Water use in the State of Washington has evolved in the past century from meager domestic and stock water needs to the current complex requirements of domestic-water users, large irrigation projects, industrial plants, and numerous other uses such as fish habitat and recreational activities. Since 1950, the U.S. Geological Survey (USGS) has, at 5-year intervals, compiled data on the amount of water used in homes, businesses, industries, and on farms throughout the State. This water-use data, combined with other related USGS information, has facilitated a unique understanding of the effects of human activity on the State's water resources. As water availability continues to emerge as an important issue in the 21st century, the need for consistent, long-term water-use data will increase to support wise use of this essential natural resource.

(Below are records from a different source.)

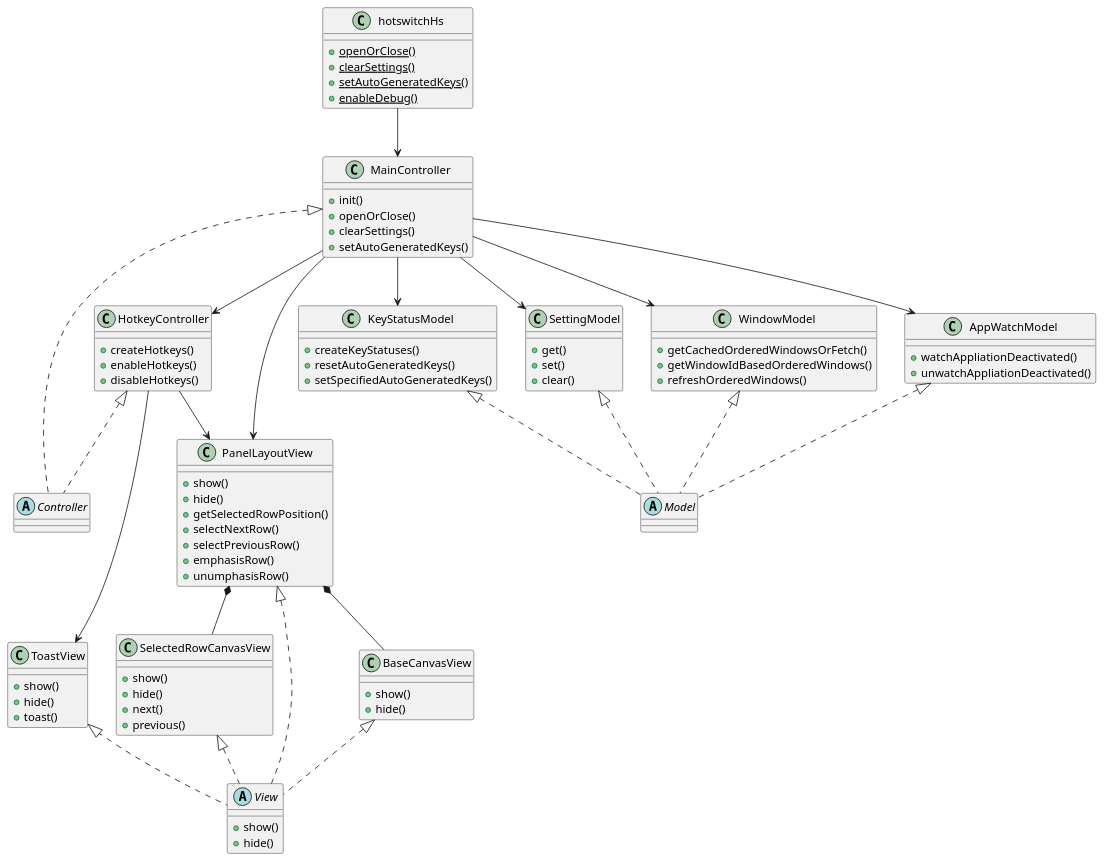
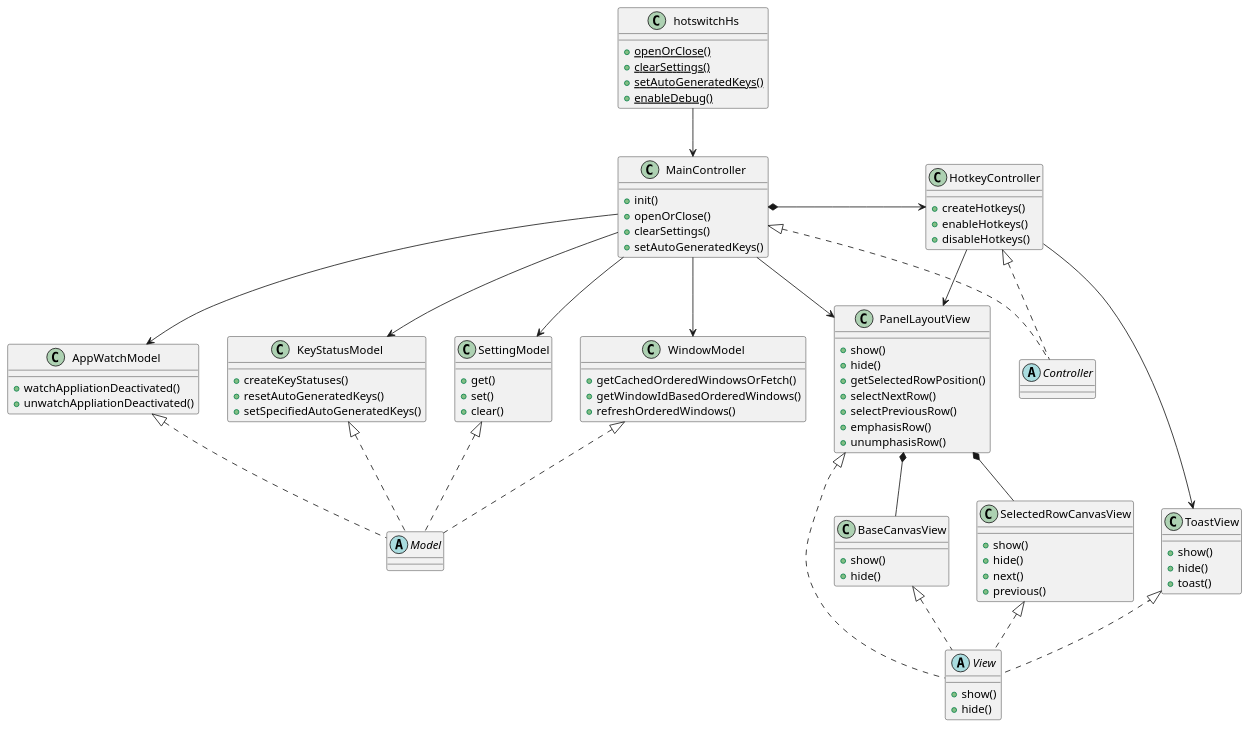
Before and after one commit to oniatsu/HotSwitch-HS: the diagram in uml/class_diagram.pu, drawn with PlantUML. The commit also changed 1 other file, not shown here.

Commit message:
Update uml

```diff
--- a/uml/class_diagram.pu
+++ b/uml/class_diagram.pu
@@ -1,102 +1,102 @@
 @startuml class_diagram
 
 class hotswitchHs {
     {static} +openOrClose()
     {static} +clearSettings()
     {static} +setAutoGeneratedKeys()
     {static} +enableDebug()
 }
 
 class MainController {
     +init()
     +openOrClose()
     +clearSettings()
     +setAutoGeneratedKeys()
 }
 class HotkeyController {
     +createHotkeys()
     +enableHotkeys()
     +disableHotkeys()
 }
 abstract Controller
 
 class KeyStatusModel {
     +createKeyStatuses()
     +resetAutoGeneratedKeys()
     +setSpecifiedAutoGeneratedKeys()
 }
 class SettingModel {
     +get()
     +set()
     +clear()
 }
 class WindowModel {
     +getCachedOrderedWindowsOrFetch()
     +getWindowIdBasedOrderedWindows()
     +refreshOrderedWindows()
 }
 class AppWatchModel {
     +watchAppliationDeactivated()
     +unwatchAppliationDeactivated()
 }
 abstract Model
 
 class PanelLayoutView {
     +show()
     +hide()
     +getSelectedRowPosition()
     +selectNextRow()
     +selectPreviousRow()
     +emphasisRow()
     +unumphasisRow()
 }
 class BaseCanvasView {
     +show()
     +hide()
 }
 class SelectedRowCanvasView {
     +show()
     +hide()
     +next()
     +previous()
 }
 class ToastView {
     +show()
     +hide()
     +toast()
 }
 abstract View {
     +show()
     +hide()
 }
 
 hotswitchHs --> MainController
 
-MainController --> HotkeyController
+MainController *-> HotkeyController
 
 MainController --> PanelLayoutView
 MainController --> KeyStatusModel
 MainController --> SettingModel
 MainController --> WindowModel
 MainController --> AppWatchModel
 
 HotkeyController --> PanelLayoutView
 HotkeyController --> ToastView
 
 KeyStatusModel <|.. Model
 SettingModel <|.. Model
 WindowModel <|.. Model
 AppWatchModel <|.. Model
 
 PanelLayoutView <|.. View
 BaseCanvasView <|.. View
 SelectedRowCanvasView <|.. View
 ToastView <|.. View
 
 MainController <|.. Controller
 HotkeyController <|.. Controller
 
 PanelLayoutView *-- BaseCanvasView 
 PanelLayoutView *-- SelectedRowCanvasView 
 
 @endum
```
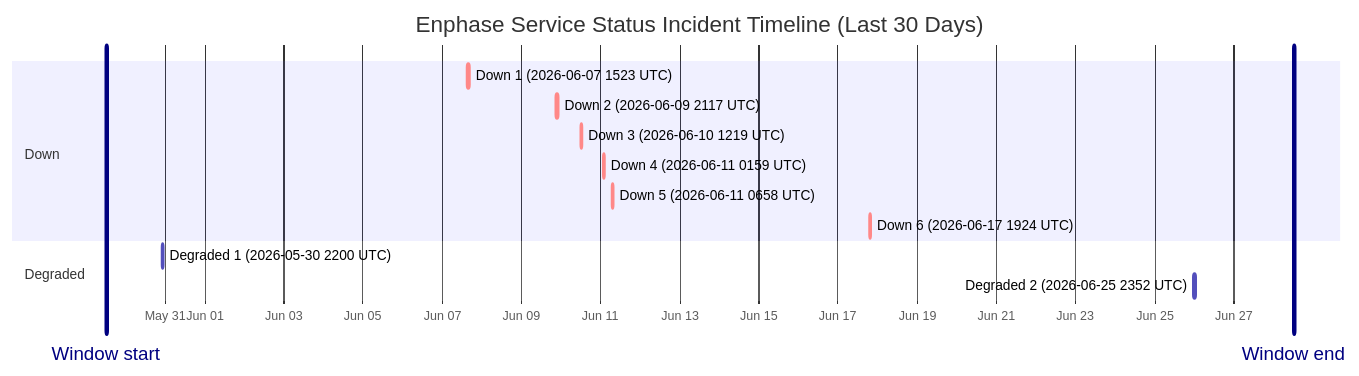
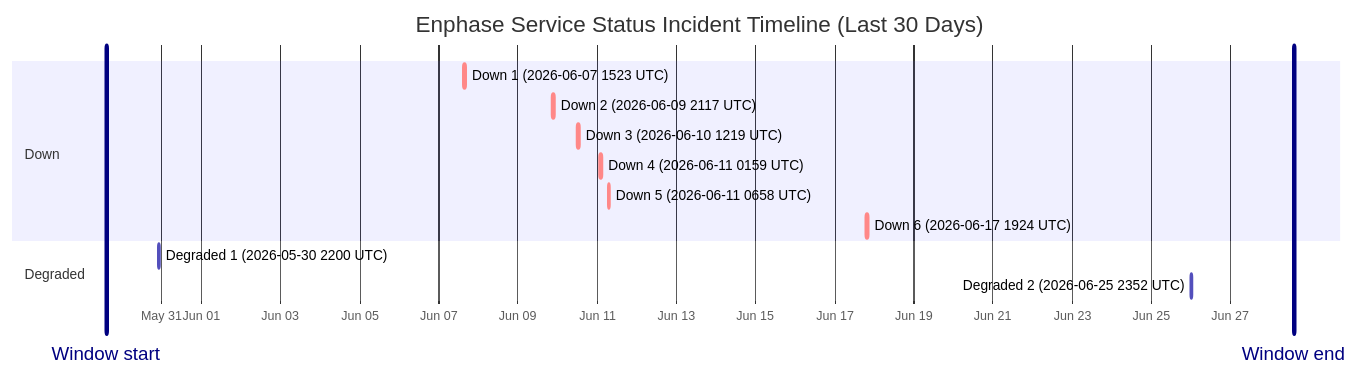
The diagram in wiki/Service-Status-History.md (barneyonline/ha-enphase-energy), drawn with Mermaid before and after one commit. The commit also changed other lines of this file and 3 other files, not shown here.

````diff
--- a/wiki/Service-Status-History.md
+++ b/wiki/Service-Status-History.md
@@ -14,18 +14,18 @@
 ```mermaid
 gantt
     title Enphase Service Status Incident Timeline (Last 30 Days)
     dateFormat  YYYY-MM-DDTHH:mm:ss
     axisFormat  %b %d
-    Window start :vert, window-start, 2026-05-29T12:15:27, 0ms
-    Window end :vert, window-end, 2026-06-28T12:15:27, 0ms
+    Window start :vert, window-start, 2026-05-29T14:22:13, 0ms
+    Window end :vert, window-end, 2026-06-28T14:22:13, 0ms
     section Down
     Down 1 (2026-06-07 1523 UTC) :crit, down-1, 2026-06-07T15:23:22, 87m
     Down 2 (2026-06-09 2117 UTC) :crit, down-2, 2026-06-09T21:17:17, 60m
     Down 3 (2026-06-10 1219 UTC) :crit, down-3, 2026-06-10T12:19:21, 60m
     Down 4 (2026-06-11 0159 UTC) :crit, down-4, 2026-06-11T01:59:36, 60m
     Down 5 (2026-06-11 0658 UTC) :crit, down-5, 2026-06-11T06:58:45, 60m
     Down 6 (2026-06-17 1924 UTC) :crit, down-6, 2026-06-17T19:24:51, 60m
     section Degraded
     Degraded 1 (2026-05-30 2200 UTC) :active, degraded-1, 2026-05-30T22:00:37, 60m
     Degraded 2 (2026-06-25 2352 UTC) :active, degraded-2, 2026-06-25T23:52:01, 60m
 ```
````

This report presents state and county estimates of the amount of public- and self-supplied water used for domestic, irrigation, livestock, aquaculture, industrial, mining, and thermoelectric power purposes in the State of Washington during 2005. Offstream fresh-water use was estimated to be 5,780 million gallons per day (Mgal/d). Domestic water use was estimated to be 648 Mgal/d or 11 percent of the total. Irrigation water use was estimated to be 3,520 Mgal/d, or 61 percent of the total. Industrial fresh-water use was estimated to be 520 Mgal/d, or 9 percent of the total. These three categories accounted for about 81 percent (4,690 Mgal/d) of the total of the estimated offstream freshwater use in Washington during 2005.